In a 2018 article from the New York Times, Maura Allaire, a University of California, Irvine assistant professor argues that smaller communities often “fly under the radar”, suffering from atrophied infrastructure and challenged to meet water quality and treatment standards. That same article cites research showing that in the year of 2015 only, up to 21,000,000 US citizens were at risk of exposure to dangerous lead levels.
Lead ingestion endangers most systems of the human body and can lead to kidney issues, reproductive problems, brain damage, and ultimately death. No amount of lead exposure is safe for humans, and even below the action level of 15 ppb set by the EPA, human health issues can occur, especially for pregnant women and children under the age of 6. At such critical stages of physical and mental development lead is even more hazardous, and the American Academy of Pediatrics recommends water below 1 ppb lead for young children.
Given the severity and pervasiveness of the issue, it would seem common-sense to protect America’s kids from lead poisoning. Only 7 states, however, require that schools even test for lead in their drinking water (California, New York, New Jersey, Minnesota, Maryland, Illinois and Virginia). While CHEJ is currently working to address this obvious political failure, there’s something that everyone can do. H.R. 5833, or the Get the Lead Out of Schools Act of 2017 is currently awaiting a decision in the House of Representatives. If you want to protect people from exposure to hazardous chemicals such as lead, contact your local representative and demand that they focus on this issue, and do their part to guarantee the safety of American children.
Take action and contact your representative to act on the Get the Lead of Schools Act.

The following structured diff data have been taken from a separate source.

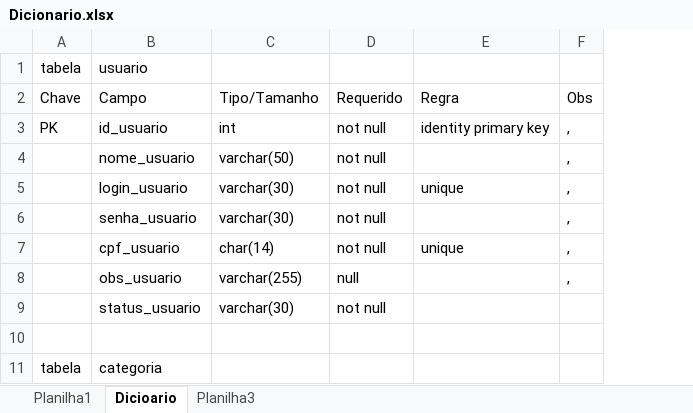
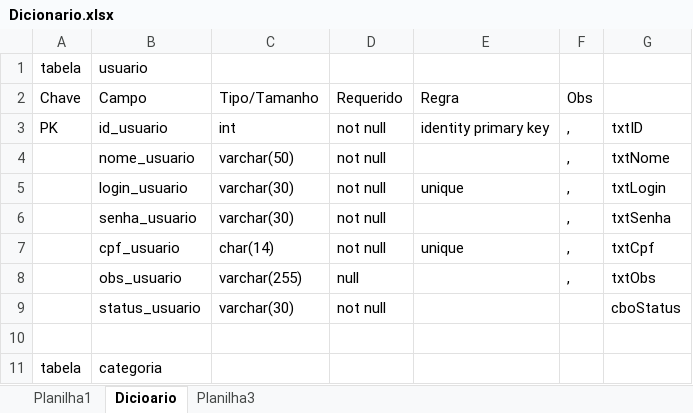
Before and after one commit to profpedrosenac/N8, an Excel workbook: UC12/_MiniProjeto/BD/Dicionario.xlsx, sheet Dicioario, drawn as a sheet; only a part is shown; values as stored, in another font and other column widths than the file's, no borders; the diff names each change by its address in the sheet, - before the commit and + after, or states it on an @@ line.

```diff
--- a/UC12/_MiniProjeto/BD/Dicionario.xlsx (sheet Dicioario)
+++ b/UC12/_MiniProjeto/BD/Dicionario.xlsx (sheet Dicioario)
+column G, rows 3-9: txtID | txtNome | txtLogin | txtSenha | txtCpf | txtObs | cboStatus
```
Also changed, not shown: charts or pictures, 44 other files.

Media Releases

Polite People Get Poisoned

[fusion_builder_container hundred_percent=”yes” overflow=”visible”][fusion_builder_row][fusion_builder_column type=”1_1″ background_position=”left top” background_color=”” border_size=”” border_color=”” border_style=”solid” spacing=”yes” background_image=”” background_repeat=”no-repeat” padding=”” margin_top=”0px” margin_bottom=”0px” class=”” id=”” animation_type=”” animation_speed=”0.3″ animation_direction=”left” hide_on_mobile=”no” center_content=”no” min_height=”none”][fusion_youtube id=”” width=”600″ height=”350″ autoplay=”no” api_params=”” class=””][fusion_content_boxes settings_lvl=”child” layout=”icon-with-title” columns=”1″ icon_align=”left” title_size=”” title_color=”” body_color=”” backgroundcolor=”” icon_circle=”” icon_circle_radius=”” iconcolor=”” circlecolor=”” circlebordercolor=”” circlebordersize=”” outercirclebordercolor=”” outercirclebordersize=”” icon_size=”” icon_hover_type=”” hover_accent_color=”” link_type=”” link_area=”” linktarget=”” animation_delay=”” animation_type=”0″ animation_direction=”left” animation_speed=”0.1″ margin_top=”” margin_bottom=”” class=”” id=””][fusion_content_box title=”” icon=”” backgroundcolor=”” iconcolor=”” circlecolor=”” circlebordercolor=”” circlebordersize=”” outercirclebordercolor=”” outercirclebordersize=”” iconrotate=”” iconspin=”no” image=”” image_width=”35″ image_height=”35″ link=”” linktext=”” linktarget=”_self” animation_type=”” animation_direction=”” animation_speed=””] Lois Gibbs delivers the keynote address at Building a Future Full of Hope and Promise: Improving Air Quality in Southwestern Pennsylvania on April 13, 2018.[/fusion_content_box][/fusion_content_boxes][/fusion_builder_column][/fusion_builder_row][/fusion_builder_container]